Luo said the association is seeking government support on developing some 3-D printing projects.
"With government backing, the industry in China is on track to expand tenfold in the next three years, with the creation of around 10 3-D printing centers expected."
China's 3-D printing industry generated revenues worth around 1 billion yuan ($163 million) in 2012 while total revenues outside of China hit 10 billion yuan, according to AMA figures.
The top market for the industry is the United States, which is responsible for 60 percent of output, while Japan, Germany and China each generated about 10 percent, it said.
3-D printing, or additive manufacturing, has been around for about 25 years, but it only caught the public's attention in the past couple of years as the ability to create quality, cost-effective three-dimensional solid objects improved.
But experts say the future of 3-D printing rests on major business use, rather than the printing of toy dolls or cellphone cases.
Graham Tromans, chairman of the United Kingdom-based Additive Manufacturing Association, predicted that the creation of larger industrial devices for major and business use will propel China to No 1 in the global market, most likely within the next five years.
Shi Yusheng, vice-president of the school of materials science and engineering at Huazhong University of Science and Technology, said that China's vigorous moves in upgrading traditional manufacturing will also fuel growth in the industry.
"The country needs new technologies such as 3-D printing to retain its position as the world's largest manufacturer," said Shi, adding that costs are expected to fall, as manufacturing efficiency and product quality rise, particularly in aviation, auto manufacturing, and other heavy industries.
However, some overseas experts said it might take a while still for China to lead this emerging industry.
"It's an ambitious plan for China to grab the top position," said Terry Wohlers, president of Wohlers Associates Inc, which is considered the leading researcher on the industry.

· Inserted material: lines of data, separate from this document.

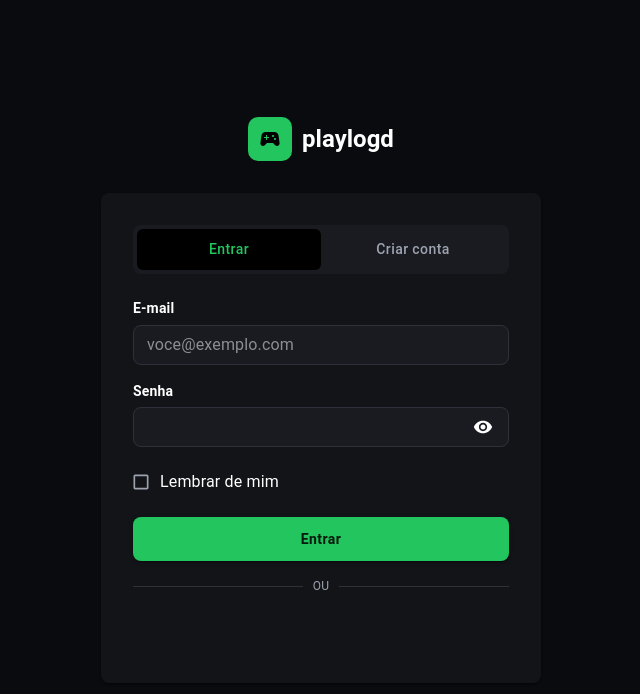
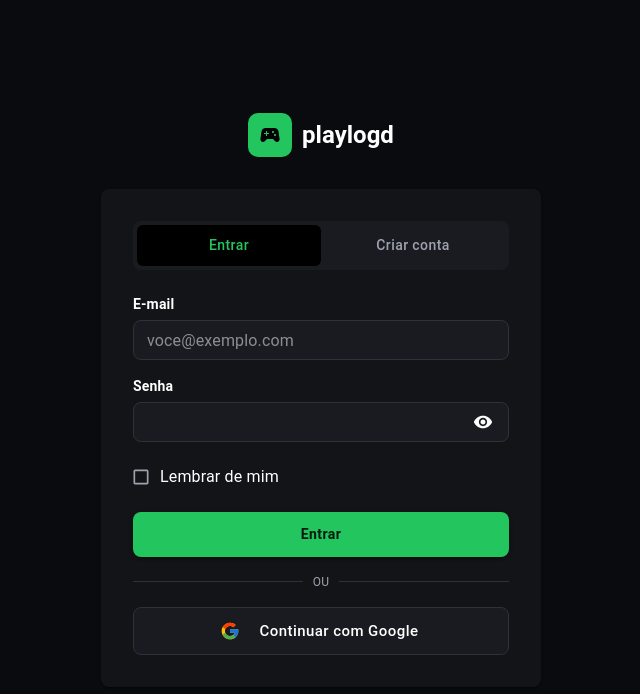
Before and after one commit to erikrocha98/gametracker, a React (Vite) app in the folder frontend/: page /login in a window 1280 px wide. Shown: the top 694 px of the page, without its empty margins (319-959 px from the left). Built offline with nearby package versions, Linux system fonts and the light colour scheme; no server answers.

Commit message:
style(auth): redesign google login button with dark custom look

```diff
--- a/frontend/src/components/molecules/GoogleButton/GoogleButton.tsx
+++ b/frontend/src/components/molecules/GoogleButton/GoogleButton.tsx
@@ -2,7 +2,80 @@
 import { useNavigate } from 'react-router-dom'
 import { GoogleLogin } from '@react-oauth/google'
 import Alert from '@mui/material/Alert'
+import Button from '@mui/material/Button'
+import styled from 'styled-components'
 import { useAuth } from '../../../contexts/AuthContext'
+import { colors } from '../../../theme/colors'
+import { texts } from '../../../constants/texts'
+
+const Wrapper = styled.div`
+  position: relative;
+  width: 100%;
+`
+
+const HiddenGoogle = styled.div`
+  position: absolute;
+  inset: 0;
+  opacity: 0;
+  z-index: 2;
+  overflow: hidden;
+  cursor: pointer;
+
+  & > div,
+  & > div > div {
+    width: 100% !important;
+    height: 100% !important;
+  }
+
+  & iframe {
+    width: 100% !important;
+    height: 100% !important;
+    min-width: 100% !important;
+    transform: scale(2);
+    transform-origin: top left;
+  }
+`
+
+const VisualButton = styled(Button)`
+  &.MuiButton-root {
+    background-color: ${colors.inputBackground};
+    color: ${colors.textPrimary};
+    border: 1px solid ${colors.inputBorder};
+    text-transform: none;
+    padding: 10px 16px;
+    font-size: 15px;
+    font-weight: 500;
+    gap: 12px;
+
+    &:hover {
+      background-color: ${colors.cardHover};
+      border-color: ${colors.inputBorderHover};
+    }
+  }
+`
+
+function GoogleLogo() {
+  return (
+    <svg width="20" height="20" viewBox="0 0 48 48" aria-hidden="true">
+      <path
+        fill="#FFC107"
+        d="M43.611 20.083H42V20H24v8h11.303c-1.649 4.657-6.08 8-11.303 8-6.627 0-12-5.373-12-12s5.373-12 12-12c3.059 0 5.842 1.154 7.961 3.039l5.657-5.657C34.046 6.053 29.268 4 24 4 12.955 4 4 12.955 4 24s8.955 20 20 20 20-8.955 20-20c0-1.341-.138-2.65-.389-3.917z"
+      />
+      <path
+        fill="#FF3D00"
+        d="M6.306 14.691l6.571 4.819C14.655 15.108 18.961 12 24 12c3.059 0 5.842 1.154 7.961 3.039l5.657-5.657C34.046 6.053 29.268 4 24 4 16.318 4 9.656 8.337 6.306 14.691z"
+      />
+      <path
+        fill="#4CAF50"
+        d="M24 44c5.166 0 9.86-1.977 13.409-5.192l-6.19-5.238C29.211 35.091 26.715 36 24 36c-5.202 0-9.619-3.317-11.283-7.946l-6.522 5.025C9.505 39.556 16.227 44 24 44z"
+      />
+      <path
+        fill="#1976D2"
+        d="M43.611 20.083H42V20H24v8h11.303c-.792 2.237-2.231 4.166-4.087 5.571l6.19 5.238C36.971 39.205 44 34 44 24c0-1.341-.138-2.65-.389-3.917z"
+      />
+    </svg>
+  )
+}
 
 export function GoogleButton() {
   const { loginWithGoogle } = useAuth()
@@ -17,26 +90,33 @@
         await loginWithGoogle(credentialResponse.credential)
         navigate('/', { replace: true })
       } catch {
-        setError('Não foi possível autenticar com o Google. Tente novamente.')
+        setError(texts.auth.googleError)
       }
     },
     [loginWithGoogle, navigate],
   )
 
   const handleError = useCallback(() => {
-    setError('Não foi possível autenticar com o Google. Tente novamente.')
+    setError(texts.auth.googleError)
   }, [])
 
   return (
     <>
+      <Wrapper>
+        <VisualButton fullWidth startIcon={<GoogleLogo />} aria-hidden="true" tabIndex={-1}>
+          {texts.auth.googleButton}
+        </VisualButton>
+        <HiddenGoogle>
           <GoogleLogin
             onSuccess={handleSuccess}
             onError={handleError}
             theme="filled_black"
             size="large"
-        width="100%"
+            width="400"
             text="continue_with"
           />
+        </HiddenGoogle>
+      </Wrapper>
       {error && (
         <Alert severity="error" sx={{ mt: 1 }}>
           {error}
--- a/frontend/src/constants/texts.ts
+++ b/frontend/src/constants/texts.ts
@@ -1,6 +1,10 @@
 export const texts = {
   feedbackModal: {
     closeAriaLabel: 'Fechar modal',
+  },
+  auth: {
+    googleButton: 'Continuar com Google',
+    googleError: 'Não foi possível autenticar com o Google. Tente novamente.',
   },
   signUp: {
     successMessage: 'Conta criada com sucesso! Faça login para continuar.',
```
Also changed, not shown: 1 other file (tests, documents, lock files or other folders). Lines whose indentation alone changed are shown as unchanged.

Wohlers warned that experts from almost every nation are working all-out to create new technology, at a time when economies are struggling - but he added that the future industry will be "very, very big" because the current scale remains small.
(China Daily USA 05/30/2013 page13)